Like a wedding invitation, a ceremony program contains information that benefits a wedding's guests. But while an invitation's details are essential in letting family and friends know where to go and what time to show up, a program is optional. The wedding will go on whether or not people know where a reading came from or the flower girl's name. If you're on the fence about whether or not to do programs, check out the following truths to help you decide.
Having a program depends on the complexity of your ceremony.
If you're having a short service with limited readings and songs, and your bridal party is minimal, you can probably skip the program. On the other hand, if your ceremony will be multicultural or interfaith, say with both a minister and a rabbi officiating, it would be helpful to have a program that lists the main prayers and blessings, song lyrics, and significance of any rituals so guests can follow along.
It's a nice way to give a shout-out to the bridal party.
To get your wedding guests familiar with who's walking down the aisle besides you and the groom, including short bios of your peeps in the program is a sweet gesture.

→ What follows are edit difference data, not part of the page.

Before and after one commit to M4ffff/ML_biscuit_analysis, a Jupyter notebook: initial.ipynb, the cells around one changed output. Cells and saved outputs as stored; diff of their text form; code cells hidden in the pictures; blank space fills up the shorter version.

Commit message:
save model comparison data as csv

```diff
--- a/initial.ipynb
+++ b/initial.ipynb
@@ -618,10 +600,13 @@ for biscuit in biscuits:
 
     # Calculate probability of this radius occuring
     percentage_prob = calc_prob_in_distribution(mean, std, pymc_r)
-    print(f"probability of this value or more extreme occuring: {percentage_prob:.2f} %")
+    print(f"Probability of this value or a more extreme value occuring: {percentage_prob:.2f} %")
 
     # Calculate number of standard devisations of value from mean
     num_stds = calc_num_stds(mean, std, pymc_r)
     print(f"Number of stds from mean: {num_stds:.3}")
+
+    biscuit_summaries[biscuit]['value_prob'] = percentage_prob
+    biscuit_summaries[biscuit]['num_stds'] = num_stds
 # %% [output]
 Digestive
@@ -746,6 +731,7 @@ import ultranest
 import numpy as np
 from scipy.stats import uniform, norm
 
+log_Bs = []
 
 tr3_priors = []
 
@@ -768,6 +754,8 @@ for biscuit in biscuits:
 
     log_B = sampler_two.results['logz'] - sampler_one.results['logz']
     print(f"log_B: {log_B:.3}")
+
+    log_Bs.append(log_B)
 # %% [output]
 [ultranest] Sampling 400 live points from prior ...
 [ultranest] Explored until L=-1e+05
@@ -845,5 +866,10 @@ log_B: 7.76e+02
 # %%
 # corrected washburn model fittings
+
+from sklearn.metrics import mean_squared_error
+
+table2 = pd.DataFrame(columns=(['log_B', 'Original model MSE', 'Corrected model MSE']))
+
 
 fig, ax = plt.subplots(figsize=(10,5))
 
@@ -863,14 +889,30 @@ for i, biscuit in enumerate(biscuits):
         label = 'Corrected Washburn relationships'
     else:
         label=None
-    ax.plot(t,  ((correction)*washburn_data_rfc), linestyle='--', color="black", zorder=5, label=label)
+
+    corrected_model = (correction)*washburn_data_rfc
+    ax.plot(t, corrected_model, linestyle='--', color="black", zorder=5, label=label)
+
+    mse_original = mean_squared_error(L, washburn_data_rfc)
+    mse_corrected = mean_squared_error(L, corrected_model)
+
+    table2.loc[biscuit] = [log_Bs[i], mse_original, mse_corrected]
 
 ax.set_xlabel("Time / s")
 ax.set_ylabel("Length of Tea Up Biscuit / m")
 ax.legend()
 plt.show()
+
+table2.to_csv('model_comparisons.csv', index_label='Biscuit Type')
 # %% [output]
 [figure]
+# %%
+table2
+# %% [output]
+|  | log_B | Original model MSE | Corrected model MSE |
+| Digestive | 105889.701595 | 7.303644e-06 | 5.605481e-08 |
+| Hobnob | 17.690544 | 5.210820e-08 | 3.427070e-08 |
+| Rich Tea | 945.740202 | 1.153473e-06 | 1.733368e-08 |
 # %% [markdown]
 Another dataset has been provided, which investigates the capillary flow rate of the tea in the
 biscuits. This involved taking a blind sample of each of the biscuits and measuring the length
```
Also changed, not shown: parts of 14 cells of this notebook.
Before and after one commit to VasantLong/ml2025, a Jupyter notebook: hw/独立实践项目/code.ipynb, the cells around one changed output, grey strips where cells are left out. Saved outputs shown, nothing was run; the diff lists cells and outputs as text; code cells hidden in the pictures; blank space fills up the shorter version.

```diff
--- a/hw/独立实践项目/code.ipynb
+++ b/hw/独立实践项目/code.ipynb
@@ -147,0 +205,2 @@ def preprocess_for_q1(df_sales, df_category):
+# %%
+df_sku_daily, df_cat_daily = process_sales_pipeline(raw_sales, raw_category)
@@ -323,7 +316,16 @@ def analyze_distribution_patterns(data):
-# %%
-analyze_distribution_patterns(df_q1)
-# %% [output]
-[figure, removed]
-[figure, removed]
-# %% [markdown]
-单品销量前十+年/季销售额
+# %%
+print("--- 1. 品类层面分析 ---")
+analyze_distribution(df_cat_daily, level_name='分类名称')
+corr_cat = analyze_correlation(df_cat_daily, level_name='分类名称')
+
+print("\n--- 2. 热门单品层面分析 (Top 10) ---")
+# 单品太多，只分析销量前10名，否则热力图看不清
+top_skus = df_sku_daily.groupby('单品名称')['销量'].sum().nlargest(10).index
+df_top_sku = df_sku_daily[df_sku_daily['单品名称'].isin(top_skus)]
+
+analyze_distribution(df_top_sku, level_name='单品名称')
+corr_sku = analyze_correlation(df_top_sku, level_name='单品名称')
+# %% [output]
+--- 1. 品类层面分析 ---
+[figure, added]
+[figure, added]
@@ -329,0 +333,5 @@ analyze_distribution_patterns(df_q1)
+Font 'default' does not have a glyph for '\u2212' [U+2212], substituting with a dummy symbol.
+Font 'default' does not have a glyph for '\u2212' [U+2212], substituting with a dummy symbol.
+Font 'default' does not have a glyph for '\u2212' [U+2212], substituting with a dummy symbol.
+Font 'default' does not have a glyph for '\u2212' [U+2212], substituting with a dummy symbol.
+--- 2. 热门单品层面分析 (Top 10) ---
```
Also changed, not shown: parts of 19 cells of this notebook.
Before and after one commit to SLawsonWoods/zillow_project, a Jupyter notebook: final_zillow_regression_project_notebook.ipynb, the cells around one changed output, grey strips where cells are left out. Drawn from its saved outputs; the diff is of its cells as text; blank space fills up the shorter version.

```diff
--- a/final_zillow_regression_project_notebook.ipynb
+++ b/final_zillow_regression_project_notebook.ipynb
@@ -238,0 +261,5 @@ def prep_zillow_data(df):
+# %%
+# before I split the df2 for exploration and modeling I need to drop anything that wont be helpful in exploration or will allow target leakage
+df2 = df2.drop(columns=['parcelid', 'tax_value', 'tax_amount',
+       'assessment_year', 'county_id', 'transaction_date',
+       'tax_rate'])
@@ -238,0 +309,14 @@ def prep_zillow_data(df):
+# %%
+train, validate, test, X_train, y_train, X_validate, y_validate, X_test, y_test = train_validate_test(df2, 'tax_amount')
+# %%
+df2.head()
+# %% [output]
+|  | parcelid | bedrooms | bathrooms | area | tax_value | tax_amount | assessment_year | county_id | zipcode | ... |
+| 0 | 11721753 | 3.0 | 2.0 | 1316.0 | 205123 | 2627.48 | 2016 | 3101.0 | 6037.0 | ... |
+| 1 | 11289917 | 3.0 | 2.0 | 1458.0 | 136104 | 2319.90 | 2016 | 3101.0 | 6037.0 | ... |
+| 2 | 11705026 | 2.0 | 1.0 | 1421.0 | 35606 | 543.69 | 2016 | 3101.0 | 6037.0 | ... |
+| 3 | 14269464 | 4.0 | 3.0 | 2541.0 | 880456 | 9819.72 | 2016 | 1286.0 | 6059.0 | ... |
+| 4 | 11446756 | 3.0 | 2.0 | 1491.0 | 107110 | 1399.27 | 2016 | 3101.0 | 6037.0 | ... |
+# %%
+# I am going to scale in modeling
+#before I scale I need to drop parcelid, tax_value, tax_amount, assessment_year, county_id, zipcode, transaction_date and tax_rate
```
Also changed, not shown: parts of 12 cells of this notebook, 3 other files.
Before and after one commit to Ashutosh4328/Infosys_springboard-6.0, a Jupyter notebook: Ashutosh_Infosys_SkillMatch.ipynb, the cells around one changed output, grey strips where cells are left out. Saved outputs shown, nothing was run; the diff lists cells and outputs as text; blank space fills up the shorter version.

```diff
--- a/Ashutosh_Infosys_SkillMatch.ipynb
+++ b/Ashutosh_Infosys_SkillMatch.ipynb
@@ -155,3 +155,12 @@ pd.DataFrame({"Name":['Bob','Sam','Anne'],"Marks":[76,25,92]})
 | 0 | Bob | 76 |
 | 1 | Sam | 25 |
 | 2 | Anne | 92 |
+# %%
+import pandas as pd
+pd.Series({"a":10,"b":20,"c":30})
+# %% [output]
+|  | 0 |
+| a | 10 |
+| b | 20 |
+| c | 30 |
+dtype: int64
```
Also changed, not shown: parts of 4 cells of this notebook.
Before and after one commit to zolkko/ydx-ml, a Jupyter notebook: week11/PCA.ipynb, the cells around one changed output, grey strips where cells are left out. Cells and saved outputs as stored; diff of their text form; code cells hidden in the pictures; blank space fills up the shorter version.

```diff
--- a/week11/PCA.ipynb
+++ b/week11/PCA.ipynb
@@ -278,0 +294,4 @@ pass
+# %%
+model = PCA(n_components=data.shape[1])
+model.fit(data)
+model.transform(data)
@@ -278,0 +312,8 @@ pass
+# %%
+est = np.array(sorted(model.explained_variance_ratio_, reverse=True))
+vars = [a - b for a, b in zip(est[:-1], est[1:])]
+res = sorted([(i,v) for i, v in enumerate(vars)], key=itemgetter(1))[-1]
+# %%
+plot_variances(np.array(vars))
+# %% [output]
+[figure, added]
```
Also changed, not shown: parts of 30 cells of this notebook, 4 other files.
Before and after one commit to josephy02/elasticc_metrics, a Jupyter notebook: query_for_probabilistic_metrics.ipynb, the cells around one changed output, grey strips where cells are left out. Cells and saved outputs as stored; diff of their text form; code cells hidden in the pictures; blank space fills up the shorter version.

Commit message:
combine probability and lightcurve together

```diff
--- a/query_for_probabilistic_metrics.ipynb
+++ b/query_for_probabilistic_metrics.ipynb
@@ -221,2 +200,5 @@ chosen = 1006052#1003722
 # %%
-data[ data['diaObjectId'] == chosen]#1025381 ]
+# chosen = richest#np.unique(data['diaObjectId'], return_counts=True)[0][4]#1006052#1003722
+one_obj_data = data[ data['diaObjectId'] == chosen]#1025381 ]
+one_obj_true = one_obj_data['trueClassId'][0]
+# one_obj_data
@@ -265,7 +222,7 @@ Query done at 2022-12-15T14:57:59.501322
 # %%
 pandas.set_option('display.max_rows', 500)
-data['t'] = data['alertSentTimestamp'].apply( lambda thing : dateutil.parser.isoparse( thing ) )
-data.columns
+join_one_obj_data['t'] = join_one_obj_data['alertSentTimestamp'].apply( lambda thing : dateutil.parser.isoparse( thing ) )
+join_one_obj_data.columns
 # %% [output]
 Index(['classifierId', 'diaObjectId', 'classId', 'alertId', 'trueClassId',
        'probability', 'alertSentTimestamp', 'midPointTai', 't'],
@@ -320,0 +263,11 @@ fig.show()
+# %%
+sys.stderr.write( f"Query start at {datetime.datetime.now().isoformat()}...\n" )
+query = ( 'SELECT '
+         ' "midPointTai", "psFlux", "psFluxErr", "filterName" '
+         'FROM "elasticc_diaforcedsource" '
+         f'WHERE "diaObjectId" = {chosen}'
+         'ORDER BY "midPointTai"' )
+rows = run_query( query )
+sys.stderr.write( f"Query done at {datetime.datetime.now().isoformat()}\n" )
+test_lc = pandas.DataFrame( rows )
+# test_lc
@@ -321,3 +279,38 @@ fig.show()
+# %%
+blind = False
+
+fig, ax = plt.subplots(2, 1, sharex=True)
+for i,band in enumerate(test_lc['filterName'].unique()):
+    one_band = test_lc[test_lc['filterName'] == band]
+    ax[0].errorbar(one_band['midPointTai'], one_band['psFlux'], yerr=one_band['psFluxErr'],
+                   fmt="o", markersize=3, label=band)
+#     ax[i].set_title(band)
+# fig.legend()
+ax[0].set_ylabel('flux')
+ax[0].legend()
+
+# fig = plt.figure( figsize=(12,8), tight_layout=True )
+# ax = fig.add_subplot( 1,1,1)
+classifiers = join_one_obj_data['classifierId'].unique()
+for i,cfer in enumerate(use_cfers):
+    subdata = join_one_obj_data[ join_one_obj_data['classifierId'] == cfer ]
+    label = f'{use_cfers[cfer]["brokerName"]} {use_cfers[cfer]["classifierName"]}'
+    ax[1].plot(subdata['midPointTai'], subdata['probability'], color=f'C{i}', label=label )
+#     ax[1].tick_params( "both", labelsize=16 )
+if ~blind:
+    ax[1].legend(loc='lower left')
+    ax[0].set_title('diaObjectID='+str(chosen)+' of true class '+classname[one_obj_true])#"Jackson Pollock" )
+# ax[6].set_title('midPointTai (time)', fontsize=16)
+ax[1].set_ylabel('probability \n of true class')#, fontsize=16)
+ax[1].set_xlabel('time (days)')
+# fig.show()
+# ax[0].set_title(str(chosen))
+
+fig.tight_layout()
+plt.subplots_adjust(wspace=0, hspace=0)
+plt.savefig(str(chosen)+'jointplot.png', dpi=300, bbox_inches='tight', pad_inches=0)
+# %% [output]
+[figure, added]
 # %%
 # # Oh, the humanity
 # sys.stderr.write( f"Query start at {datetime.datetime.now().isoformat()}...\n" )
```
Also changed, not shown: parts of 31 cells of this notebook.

If you forgo programs, post the bios on your wedding website instead.
A program's usefulness only lasts as long as your ceremony.
While some guests will keep their program as a memento, many others will leave it on their seat or toss it. And that's okay. It's also why a simple design that doesn't cost much may be best. A program is easy to DIY on your computer then bring to a local printer's, Staples, or UPS Store for copying.
They keep guests cool.
If you're getting married on a warm day at a ceremony that's outdoors or in an un-air-conditioned house of worship, shape the program like a fan so guests can cool themselves off with it.
They give you another way to add a personal touch to your day.
If your budget can handle the cost, you can design a program that shows off your wedding's style. Customized programs can say a lot about you and your new spouse.